▶ _WORK INSTRUCTIONS_
Report every line below that carries the word "times".

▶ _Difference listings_
:::

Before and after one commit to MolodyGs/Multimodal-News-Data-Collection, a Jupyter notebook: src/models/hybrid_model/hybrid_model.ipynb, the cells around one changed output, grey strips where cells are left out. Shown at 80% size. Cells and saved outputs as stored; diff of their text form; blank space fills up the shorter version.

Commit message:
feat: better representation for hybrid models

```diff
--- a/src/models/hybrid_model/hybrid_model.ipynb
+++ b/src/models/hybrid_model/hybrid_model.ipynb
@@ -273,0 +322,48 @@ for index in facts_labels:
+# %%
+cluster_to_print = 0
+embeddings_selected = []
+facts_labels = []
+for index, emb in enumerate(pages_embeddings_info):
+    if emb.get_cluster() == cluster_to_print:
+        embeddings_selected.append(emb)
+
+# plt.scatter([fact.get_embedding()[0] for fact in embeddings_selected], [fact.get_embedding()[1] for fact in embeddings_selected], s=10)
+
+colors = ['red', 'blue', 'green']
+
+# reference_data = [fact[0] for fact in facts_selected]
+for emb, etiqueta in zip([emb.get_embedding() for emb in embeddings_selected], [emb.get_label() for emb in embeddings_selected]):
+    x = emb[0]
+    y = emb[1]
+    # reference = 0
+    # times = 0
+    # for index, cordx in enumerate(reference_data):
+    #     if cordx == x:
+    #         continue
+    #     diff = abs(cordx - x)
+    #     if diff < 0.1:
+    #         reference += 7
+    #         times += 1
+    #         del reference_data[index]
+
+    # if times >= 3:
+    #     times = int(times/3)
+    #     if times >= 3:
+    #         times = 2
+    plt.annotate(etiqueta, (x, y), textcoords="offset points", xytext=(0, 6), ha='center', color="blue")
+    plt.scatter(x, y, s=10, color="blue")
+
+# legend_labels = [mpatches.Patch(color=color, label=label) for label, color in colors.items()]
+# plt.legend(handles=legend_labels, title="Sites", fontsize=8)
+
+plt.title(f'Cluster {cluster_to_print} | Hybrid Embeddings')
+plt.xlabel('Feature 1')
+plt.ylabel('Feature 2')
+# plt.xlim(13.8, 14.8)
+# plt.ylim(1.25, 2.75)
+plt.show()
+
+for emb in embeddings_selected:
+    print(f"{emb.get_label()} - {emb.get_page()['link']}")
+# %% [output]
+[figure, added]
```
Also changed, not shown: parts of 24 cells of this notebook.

:::

▶ _THE ANSWER_
+    # times = 0
+    #         times += 1
+    # if times >= 3:
+    #     times = int(times/3)
+    #     if times >= 3:
+    #         times = 2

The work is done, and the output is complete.